• **WORK REQUIRED**
What is needed here is every line of the records that includes "Computer".
(DATA EXTRACTS begins)
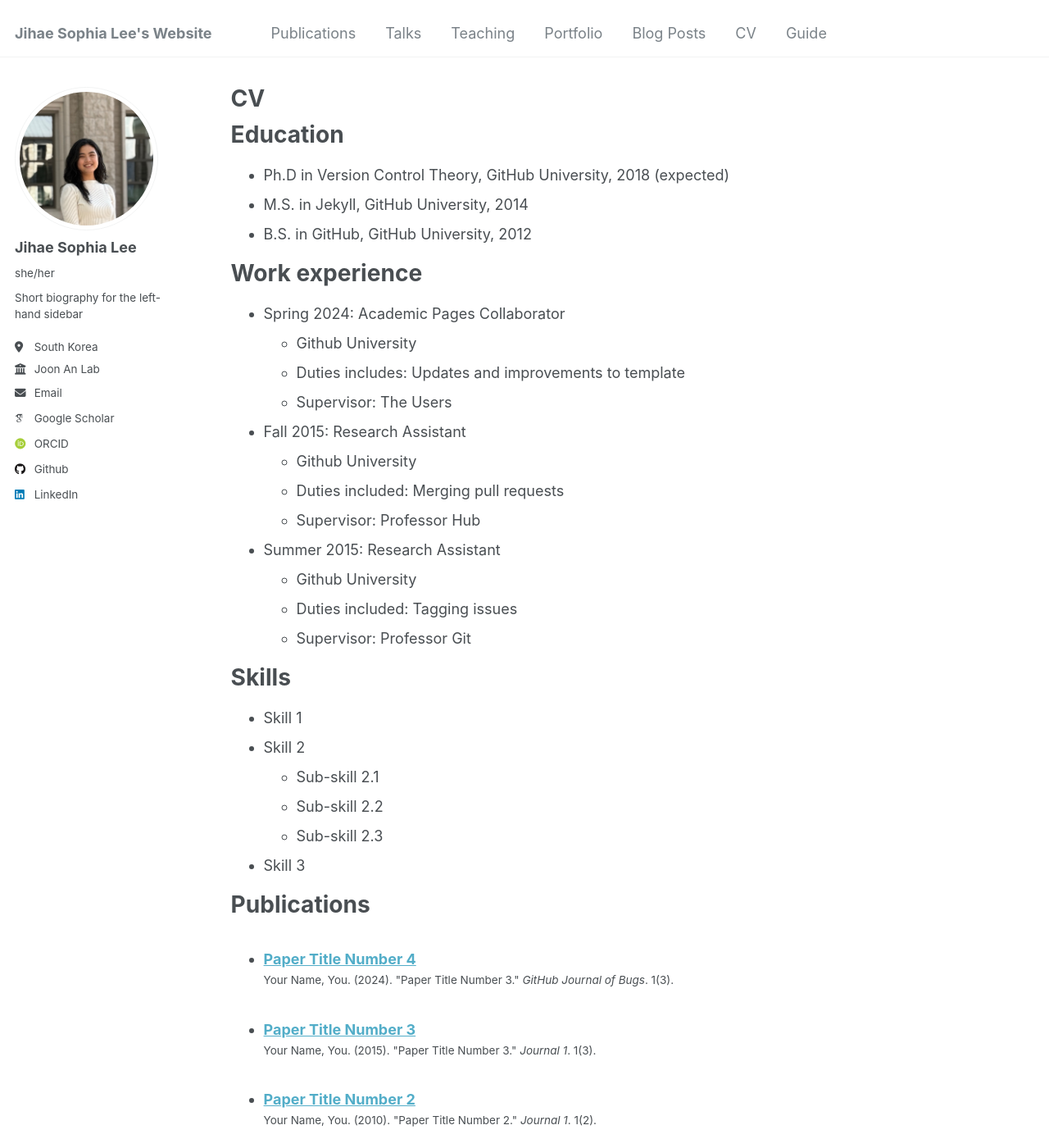
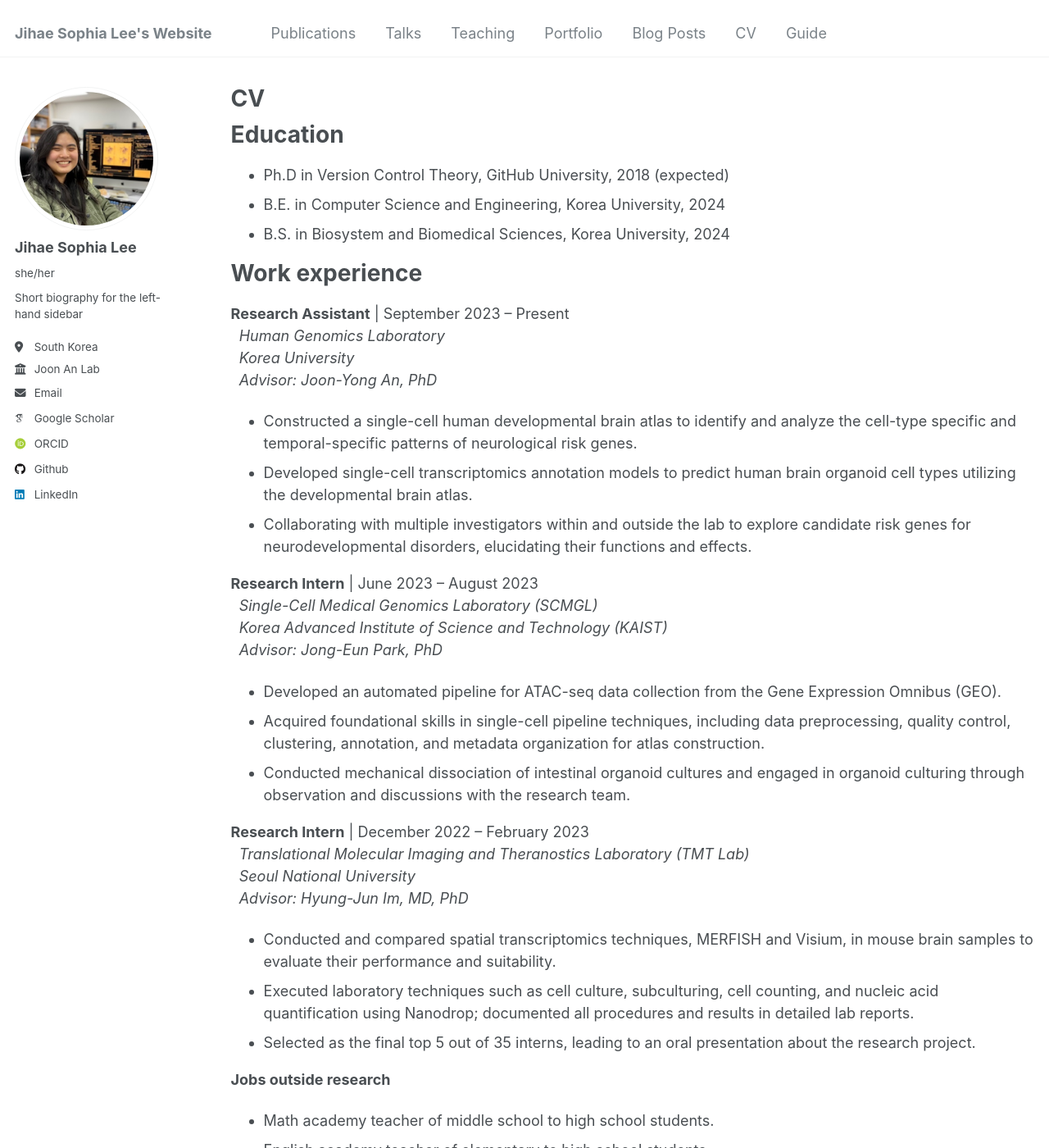
Before and after one commit to esoap/esoap.github.io, a Jekyll site: the page built from _pages/cv.md, in a window 1280 px wide and 1400 px high. Shown: the whole window at 82% size. Built offline with Jekyll 4.4.1, drawn with Linux system fonts in a browser that asks for light colours; some web fonts are replaced; some of the changed text lies outside the part shown.

Commit message:
CV and profile

```diff
--- a/_config.yml
+++ b/_config.yml
@@ -21,7 +21,7 @@ repository               : "esoap/esoap.github.io"
 #               Additional customization can be done by editing /_includes/author-profile.html
 author:
   # Biographic information
-  avatar           : "profile_test.png"
+  avatar           : "profile_lab.png"
   name             : "Jihae Sophia Lee"
   pronouns         : "she/her"
   bio              : "Short biography for the left-hand sidebar"
@@ -58,7 +58,7 @@ author:
   keybase          : # Username
   instagram        : # Username
   lastfm           : # Username
-  linkedin         : "https://www.linkedin.com/in/jihae-sophia-lee/"
+  linkedin         : "jihae-sophia-lee/"
   mastodon         : # URL
   medium           : # URL
   pinterest        : # Username
--- a/_pages/cv.md
+++ b/_pages/cv.md
@@ -12,34 +12,63 @@ redirect_from:
 Education
 ======
 * Ph.D in Version Control Theory, GitHub University, 2018 (expected)
-* M.S. in Jekyll, GitHub University, 2014
-* B.S. in GitHub, GitHub University, 2012
+* B.E. in Computer Science and Engineering, Korea University, 2024
+* B.S. in Biosystem and Biomedical Sciences, Korea University, 2024
 
 Work experience
 ======
-* Spring 2024: Academic Pages Collaborator
-  * Github University
-  * Duties includes: Updates and improvements to template
-  * Supervisor: The Users
+ **Research Assistant** | September 2023 – Present <br>
+ &nbsp; *Human Genomics Laboratory* <br>
+ &nbsp; *Korea University* <br>
+ &nbsp; *Advisor: Joon-Yong An, PhD*
 
-* Fall 2015: Research Assistant
-  * Github University
-  * Duties included: Merging pull requests
-  * Supervisor: Professor Hub
+* Constructed a single-cell human developmental brain atlas to identify and analyze the cell-type specific and temporal-specific patterns of neurological risk genes.
+* Developed single-cell transcriptomics annotation models to predict human brain organoid cell types utilizing the developmental brain atlas.
+* Collaborating with multiple investigators within and outside the lab to explore candidate risk genes for neurodevelopmental disorders, elucidating their functions and effects.
 
-* Summer 2015: Research Assistant
-  * Github University
-  * Duties included: Tagging issues
-  * Supervisor: Professor Git
+
+**Research Intern** | June 2023 – August 2023 <br>
+ &nbsp; *Single-Cell Medical Genomics Laboratory (SCMGL)* <br>
+ &nbsp; *Korea Advanced Institute of Science and Technology (KAIST)* <br>
+ &nbsp; *Advisor: Jong-Eun Park, PhD*
+
+* Developed an automated pipeline for ATAC-seq data collection from the Gene Expression Omnibus (GEO).
+* Acquired foundational skills in single-cell pipeline techniques, including data preprocessing, quality control, clustering, annotation, and metadata organization for atlas construction.
+* Conducted mechanical dissociation of intestinal organoid cultures and engaged in organoid culturing through observation and discussions with the research team.
+
+
+**Research Intern** | December 2022 – February 2023 <br>
+ &nbsp; *Translational Molecular Imaging and Theranostics Laboratory (TMT Lab)* <br>
+ &nbsp; *Seoul National University* <br>
+ &nbsp; *Advisor: Hyung-Jun Im, MD, PhD*
+
+* Conducted and compared spatial transcriptomics techniques, MERFISH and Visium, in mouse brain samples to evaluate their performance and suitability.
+* Executed laboratory techniques such as cell culture, subculturing, cell counting, and nucleic acid quantification using Nanodrop; documented all procedures and results in detailed lab reports.
+* Selected as the final top 5 out of 35 interns, leading to an oral presentation about the research project.
+
+**Jobs outside research**
+* Math academy teacher of middle school to high school students.
+* English academy teacher of elementary to high school students.
+* A personal TOEIC tutor for undergraduate students in Korea.
+* Assistant teacher in kids cafe, teaching and ensuring the safety of children under age 10.
 
 Skills
 ======
-* Skill 1
-* Skill 2
-  * Sub-skill 2.1
-  * Sub-skill 2.2
-  * Sub-skill 2.3
-* Skill 3
+**Bioinformatics Analysis**
+
+* Skillful: Scanpy
+* Experienced: Seurat, Hail
+
+**Programming Languages**
+
+* Skillful: Python, R
+* Experienced: C, C++, Verilog, HTML, CSS, App Script, MATLAB
+
+**Language Skills**
+
+* Korean (Native)
+* English (Full professional proficiency, TOEFL: 113)
+
 
 Publications
 ======
@@ -59,6 +88,36 @@ Teaching
     {% include archive-single-cv.html %}
   {% endfor %}</ul>
 
-Service and leadership
+Service, Leadership, Volunteering
 ======
-* Currently signed in to 43 different slack teams
+**Korea University Disease Study Society (DSS)** | *President* | March 2022 – February 2023 | [Website](http://dss.or.kr/) <br>
+
+
+* Successfully managed remote to in-person transition after two years of virtual activities.
+* Led a cohesive management team of 8 people, delegating budgeting, research, operations, and promotion activities.
+* Orchestrated guest lectures and field trips to leading research institutions, including the National Cancer Center (NCC), to enrich the educational experience of society members.
+
+**Korea University Biosystems and Medical Sciences Band, BAZIRAK** | *President* | March 2020 – February 2022 | [YouTube](https://www.youtube.com/@bazirak6589), [Instagram](https://www.instagram.com/bazirak_bsms/)<br>
+
+* Sustained the band during COVID-19 pandemic using innovative methods of engagement and promotion by using YouTube and Instagram.
+* Filmed, and edited online performances during the COVID-19 pandemic.
+* Facilitated virtual meetings and practice sessions, fostering collaboration and maintaining group cohesion during remote activities.
+
+**Korea Hacks 2021** | *MC, Organizing Team* | November 2021 <br>
+
+* Facilitated smooth transitions between sessions by collaborating with sponsors, speakers, judges, and participants, ensuring a seamless experience throughout the event.
+* Moderated virtual hackathon events, ensuring active participant engagement and adherence to the event schedule.
+* Promoted the hackathon through media, managed participant registration, and provided clear guidance to ensure a smooth and interactive experience from start to finish.
+
+
+**Korea University Computer Club (KUCC)** | *Public Relations Committee, Library Committee* | March 2020 – June 2021 | [Website](https://kucc.co.kr/) <br>
+
+* Recruited and conducted interviews with over 150 candidates.
+* Simplified understanding of Computer Science and AI though engaging with Instagram posts.
+* Developed an automatic book rental system using Apps Script.
+
+**Multicultural School Volunteer Group** | *Tutor, Mentor* | 2015 – 2018 <br>
+
+* Provided academic support to children, focusing on Korean schoolwork to enhance their understanding and performance.
+* Mentored children to embrace their individuality and foster self-confidence through personalized guidance.
+* Assisted in goal-setting by supplying tailored study materials and offering advice aligned with their future aspirations.
```
Also changed, not shown: images/profile_lab.png (added).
(DATA EXTRACTS ends)
• **ANSWER TO THE PROBLEM**
+* B.E. in Computer Science and Engineering, Korea University, 2024
+**Korea University Computer Club (KUCC)** | *Public Relations Committee, Library Committee* | March 2020 – June 2021 | [Website](https://kucc.co.kr/) <br>
+* Simplified understanding of Computer Science and AI though engaging with Instagram posts.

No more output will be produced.